(Stored items)
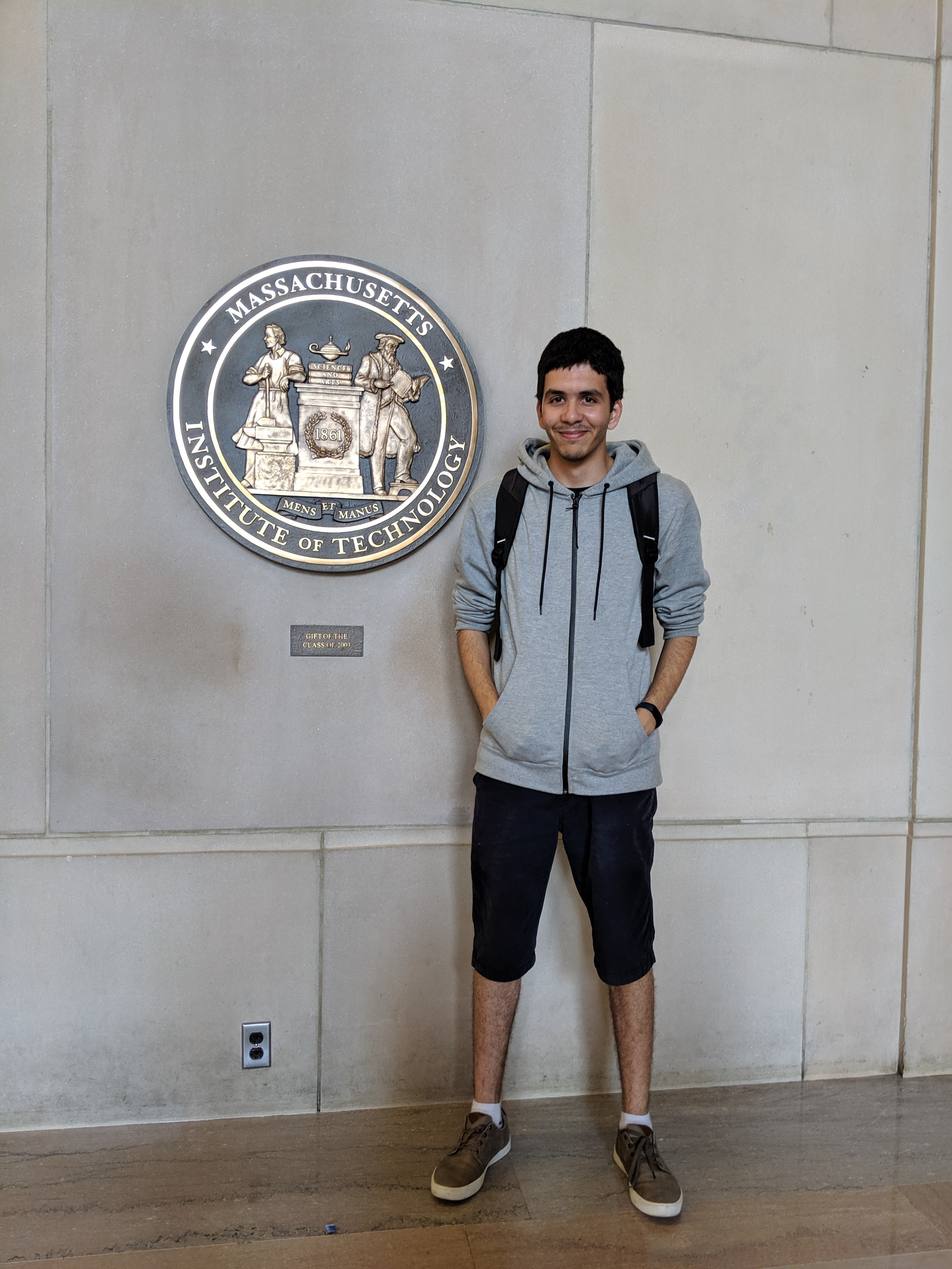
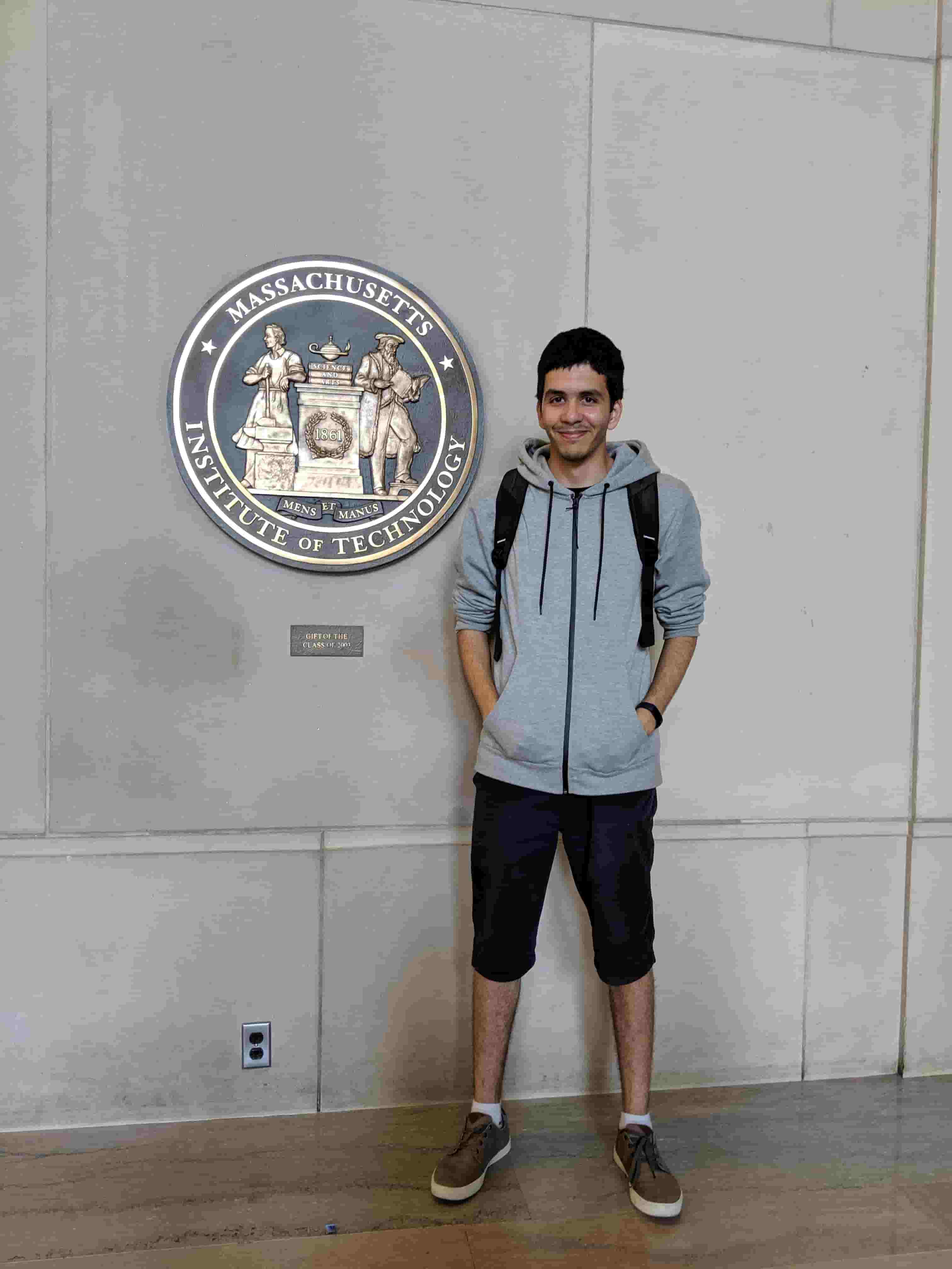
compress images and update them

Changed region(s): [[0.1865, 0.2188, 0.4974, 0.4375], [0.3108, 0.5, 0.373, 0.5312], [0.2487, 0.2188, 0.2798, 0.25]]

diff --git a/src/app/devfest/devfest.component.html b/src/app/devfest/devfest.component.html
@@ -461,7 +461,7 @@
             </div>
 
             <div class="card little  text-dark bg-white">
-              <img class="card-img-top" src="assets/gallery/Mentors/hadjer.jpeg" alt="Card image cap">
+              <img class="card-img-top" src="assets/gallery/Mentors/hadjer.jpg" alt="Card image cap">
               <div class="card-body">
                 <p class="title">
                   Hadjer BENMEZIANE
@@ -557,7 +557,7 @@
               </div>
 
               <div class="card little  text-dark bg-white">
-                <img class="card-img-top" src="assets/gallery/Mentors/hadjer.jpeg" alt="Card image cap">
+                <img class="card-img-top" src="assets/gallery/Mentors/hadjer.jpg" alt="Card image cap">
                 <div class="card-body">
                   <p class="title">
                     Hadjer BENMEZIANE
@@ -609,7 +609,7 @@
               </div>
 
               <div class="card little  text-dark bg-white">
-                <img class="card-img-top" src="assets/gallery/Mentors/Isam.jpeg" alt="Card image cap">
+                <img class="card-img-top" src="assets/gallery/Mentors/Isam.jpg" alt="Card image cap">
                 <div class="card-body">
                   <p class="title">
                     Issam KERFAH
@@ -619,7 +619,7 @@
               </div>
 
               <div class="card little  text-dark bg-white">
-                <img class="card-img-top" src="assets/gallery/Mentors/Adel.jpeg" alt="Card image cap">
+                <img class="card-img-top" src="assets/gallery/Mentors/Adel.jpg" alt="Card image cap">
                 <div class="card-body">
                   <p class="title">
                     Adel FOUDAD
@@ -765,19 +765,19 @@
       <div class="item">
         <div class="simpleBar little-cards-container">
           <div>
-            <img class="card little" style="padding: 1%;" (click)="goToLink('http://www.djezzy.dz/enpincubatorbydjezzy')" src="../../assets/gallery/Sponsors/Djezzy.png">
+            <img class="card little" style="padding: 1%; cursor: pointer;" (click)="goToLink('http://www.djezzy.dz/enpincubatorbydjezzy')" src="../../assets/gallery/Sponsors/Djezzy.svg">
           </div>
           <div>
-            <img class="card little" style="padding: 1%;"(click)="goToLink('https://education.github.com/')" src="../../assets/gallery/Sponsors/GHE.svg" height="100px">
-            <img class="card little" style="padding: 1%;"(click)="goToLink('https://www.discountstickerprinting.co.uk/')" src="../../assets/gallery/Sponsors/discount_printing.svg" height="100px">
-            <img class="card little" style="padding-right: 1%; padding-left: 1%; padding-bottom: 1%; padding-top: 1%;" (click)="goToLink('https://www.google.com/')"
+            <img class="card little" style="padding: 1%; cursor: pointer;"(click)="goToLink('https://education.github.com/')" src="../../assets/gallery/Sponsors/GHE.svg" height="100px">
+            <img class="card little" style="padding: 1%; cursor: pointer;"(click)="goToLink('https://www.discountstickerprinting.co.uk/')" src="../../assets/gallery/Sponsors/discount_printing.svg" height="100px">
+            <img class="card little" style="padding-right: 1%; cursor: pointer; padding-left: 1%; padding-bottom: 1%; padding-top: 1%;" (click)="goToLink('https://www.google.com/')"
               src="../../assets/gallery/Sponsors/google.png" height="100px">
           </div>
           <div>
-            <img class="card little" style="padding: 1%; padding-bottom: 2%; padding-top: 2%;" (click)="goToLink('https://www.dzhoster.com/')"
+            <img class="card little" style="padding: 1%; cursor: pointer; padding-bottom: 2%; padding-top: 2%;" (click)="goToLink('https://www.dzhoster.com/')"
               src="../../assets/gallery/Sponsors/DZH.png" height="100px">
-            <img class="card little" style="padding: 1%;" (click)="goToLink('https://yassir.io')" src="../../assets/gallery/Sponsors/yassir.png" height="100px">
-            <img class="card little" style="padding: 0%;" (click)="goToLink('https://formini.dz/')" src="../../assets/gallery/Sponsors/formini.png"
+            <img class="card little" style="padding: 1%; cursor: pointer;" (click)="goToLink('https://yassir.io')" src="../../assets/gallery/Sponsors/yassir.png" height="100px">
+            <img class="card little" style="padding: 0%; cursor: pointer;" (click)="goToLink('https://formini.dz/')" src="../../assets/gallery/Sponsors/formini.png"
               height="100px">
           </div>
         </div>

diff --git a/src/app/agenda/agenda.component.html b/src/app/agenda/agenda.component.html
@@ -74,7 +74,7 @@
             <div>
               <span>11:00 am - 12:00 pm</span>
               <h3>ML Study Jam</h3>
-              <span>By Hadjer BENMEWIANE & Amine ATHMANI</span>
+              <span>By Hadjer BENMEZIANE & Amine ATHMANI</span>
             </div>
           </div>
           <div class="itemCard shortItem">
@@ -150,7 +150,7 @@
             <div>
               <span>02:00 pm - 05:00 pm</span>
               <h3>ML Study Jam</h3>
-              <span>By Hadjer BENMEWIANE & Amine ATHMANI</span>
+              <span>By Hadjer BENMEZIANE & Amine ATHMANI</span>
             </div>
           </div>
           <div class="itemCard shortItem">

...

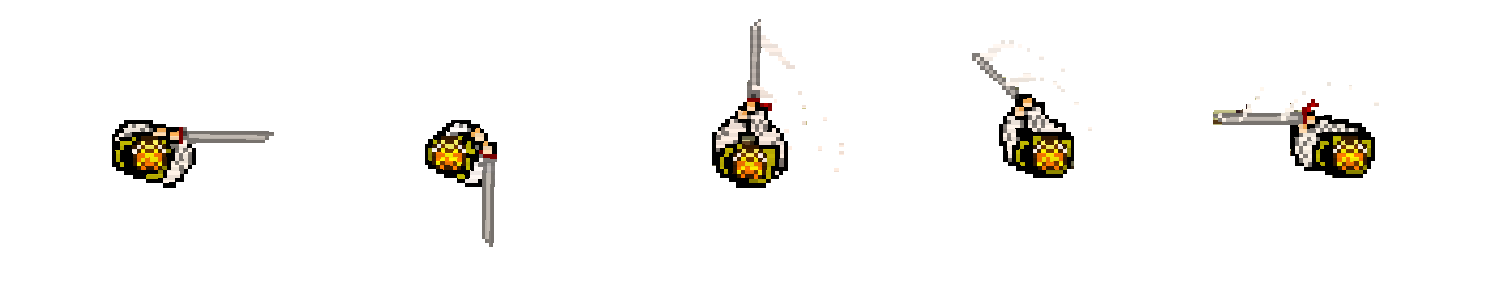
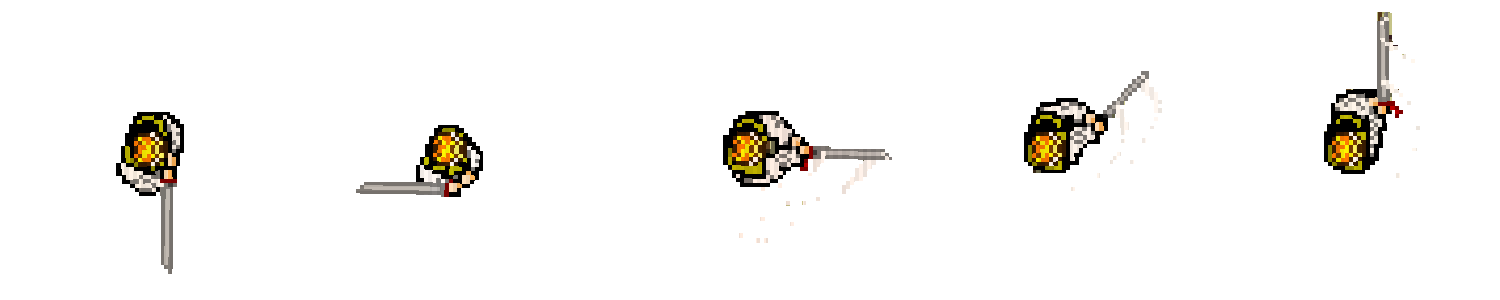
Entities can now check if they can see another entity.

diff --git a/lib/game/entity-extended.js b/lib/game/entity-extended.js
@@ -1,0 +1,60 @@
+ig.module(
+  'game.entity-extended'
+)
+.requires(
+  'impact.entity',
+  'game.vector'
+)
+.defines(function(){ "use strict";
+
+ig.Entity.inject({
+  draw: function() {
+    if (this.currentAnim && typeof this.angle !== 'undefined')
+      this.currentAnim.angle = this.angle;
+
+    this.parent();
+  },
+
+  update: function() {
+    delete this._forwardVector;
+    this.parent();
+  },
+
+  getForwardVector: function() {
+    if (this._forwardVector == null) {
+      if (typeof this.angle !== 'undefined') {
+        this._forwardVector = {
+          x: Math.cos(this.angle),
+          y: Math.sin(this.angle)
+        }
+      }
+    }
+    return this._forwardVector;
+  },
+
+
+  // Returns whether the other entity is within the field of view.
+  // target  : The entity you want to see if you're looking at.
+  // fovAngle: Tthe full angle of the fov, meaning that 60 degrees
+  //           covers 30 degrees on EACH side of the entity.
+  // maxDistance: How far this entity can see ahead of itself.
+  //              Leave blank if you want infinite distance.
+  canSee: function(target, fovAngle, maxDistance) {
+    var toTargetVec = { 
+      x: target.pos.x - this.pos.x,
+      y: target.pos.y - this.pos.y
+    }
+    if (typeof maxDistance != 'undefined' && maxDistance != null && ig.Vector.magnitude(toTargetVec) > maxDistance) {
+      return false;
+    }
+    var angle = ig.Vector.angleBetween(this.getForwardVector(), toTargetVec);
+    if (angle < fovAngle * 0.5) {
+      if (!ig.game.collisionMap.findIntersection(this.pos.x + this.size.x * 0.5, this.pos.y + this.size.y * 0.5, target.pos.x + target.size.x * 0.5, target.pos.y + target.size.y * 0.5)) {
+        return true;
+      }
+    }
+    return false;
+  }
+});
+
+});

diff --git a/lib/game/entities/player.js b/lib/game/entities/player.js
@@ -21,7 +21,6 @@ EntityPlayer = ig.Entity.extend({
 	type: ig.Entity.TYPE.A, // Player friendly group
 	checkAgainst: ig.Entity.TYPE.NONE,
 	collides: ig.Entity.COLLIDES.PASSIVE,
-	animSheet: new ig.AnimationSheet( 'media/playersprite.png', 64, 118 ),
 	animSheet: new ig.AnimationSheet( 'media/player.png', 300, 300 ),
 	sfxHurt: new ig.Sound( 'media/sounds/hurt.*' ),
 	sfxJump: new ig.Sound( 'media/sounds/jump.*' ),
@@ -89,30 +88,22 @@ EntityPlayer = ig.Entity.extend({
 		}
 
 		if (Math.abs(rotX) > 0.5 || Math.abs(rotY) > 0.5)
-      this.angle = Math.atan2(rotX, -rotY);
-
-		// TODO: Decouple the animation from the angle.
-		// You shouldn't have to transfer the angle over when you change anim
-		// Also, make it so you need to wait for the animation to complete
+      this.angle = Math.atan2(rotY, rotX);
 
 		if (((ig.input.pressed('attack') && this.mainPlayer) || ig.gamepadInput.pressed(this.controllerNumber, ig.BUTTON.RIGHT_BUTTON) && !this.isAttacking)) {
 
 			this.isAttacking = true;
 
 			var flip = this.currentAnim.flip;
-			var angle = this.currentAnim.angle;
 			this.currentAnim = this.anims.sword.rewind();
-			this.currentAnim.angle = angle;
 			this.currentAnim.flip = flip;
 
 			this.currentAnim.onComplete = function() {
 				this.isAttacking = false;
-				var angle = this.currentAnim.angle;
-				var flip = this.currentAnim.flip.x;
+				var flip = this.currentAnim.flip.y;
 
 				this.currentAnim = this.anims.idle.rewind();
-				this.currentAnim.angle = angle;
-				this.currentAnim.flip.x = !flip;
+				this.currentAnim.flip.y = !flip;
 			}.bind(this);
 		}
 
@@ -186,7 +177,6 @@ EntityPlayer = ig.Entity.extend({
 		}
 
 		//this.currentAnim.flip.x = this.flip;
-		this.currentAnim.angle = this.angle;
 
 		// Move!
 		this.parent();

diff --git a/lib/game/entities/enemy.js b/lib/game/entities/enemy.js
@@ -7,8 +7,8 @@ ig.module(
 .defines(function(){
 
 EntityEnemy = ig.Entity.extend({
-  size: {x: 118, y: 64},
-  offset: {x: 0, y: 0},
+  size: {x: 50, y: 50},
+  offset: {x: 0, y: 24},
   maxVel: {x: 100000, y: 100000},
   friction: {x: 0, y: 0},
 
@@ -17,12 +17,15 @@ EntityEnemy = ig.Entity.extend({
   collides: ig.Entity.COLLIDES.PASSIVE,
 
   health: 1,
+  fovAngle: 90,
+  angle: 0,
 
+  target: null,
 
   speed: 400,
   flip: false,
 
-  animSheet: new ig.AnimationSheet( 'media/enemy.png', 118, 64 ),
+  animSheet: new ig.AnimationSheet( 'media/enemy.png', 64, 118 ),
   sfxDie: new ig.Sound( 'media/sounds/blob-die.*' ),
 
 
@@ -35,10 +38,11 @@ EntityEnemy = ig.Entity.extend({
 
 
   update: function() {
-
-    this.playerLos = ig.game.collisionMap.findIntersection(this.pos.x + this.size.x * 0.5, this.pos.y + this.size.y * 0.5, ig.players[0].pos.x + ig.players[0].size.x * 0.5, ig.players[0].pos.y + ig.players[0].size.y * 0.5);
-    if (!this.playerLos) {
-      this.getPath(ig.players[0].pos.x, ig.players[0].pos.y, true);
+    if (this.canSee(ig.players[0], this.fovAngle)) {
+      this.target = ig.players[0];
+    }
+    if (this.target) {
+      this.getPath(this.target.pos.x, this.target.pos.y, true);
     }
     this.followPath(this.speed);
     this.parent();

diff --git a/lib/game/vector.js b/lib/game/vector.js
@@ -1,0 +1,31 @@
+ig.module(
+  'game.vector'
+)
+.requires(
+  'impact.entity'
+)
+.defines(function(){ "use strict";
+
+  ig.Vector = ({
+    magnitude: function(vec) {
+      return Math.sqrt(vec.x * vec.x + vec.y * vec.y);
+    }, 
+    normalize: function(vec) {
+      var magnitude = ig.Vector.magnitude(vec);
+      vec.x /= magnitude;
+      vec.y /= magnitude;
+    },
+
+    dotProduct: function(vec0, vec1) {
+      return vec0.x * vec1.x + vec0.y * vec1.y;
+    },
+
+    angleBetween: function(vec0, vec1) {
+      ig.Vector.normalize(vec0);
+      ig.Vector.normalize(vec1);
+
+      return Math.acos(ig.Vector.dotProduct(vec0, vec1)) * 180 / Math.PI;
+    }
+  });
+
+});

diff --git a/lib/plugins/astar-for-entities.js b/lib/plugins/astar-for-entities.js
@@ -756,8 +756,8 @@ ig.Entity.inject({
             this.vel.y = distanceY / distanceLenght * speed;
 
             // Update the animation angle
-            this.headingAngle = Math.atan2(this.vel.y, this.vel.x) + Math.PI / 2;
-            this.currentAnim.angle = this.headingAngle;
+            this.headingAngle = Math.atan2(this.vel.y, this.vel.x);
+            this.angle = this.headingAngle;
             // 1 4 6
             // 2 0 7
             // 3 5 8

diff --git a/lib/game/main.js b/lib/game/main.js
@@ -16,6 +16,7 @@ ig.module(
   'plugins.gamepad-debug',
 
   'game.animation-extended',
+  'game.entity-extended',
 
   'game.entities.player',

=== PROBLEM STATEMENT ===
Wherever "false" turns up in the records, copy the whole line.

=== TASK RESULT ===
+      return false;
+    return false;
 				this.isAttacking = false;
   flip: false,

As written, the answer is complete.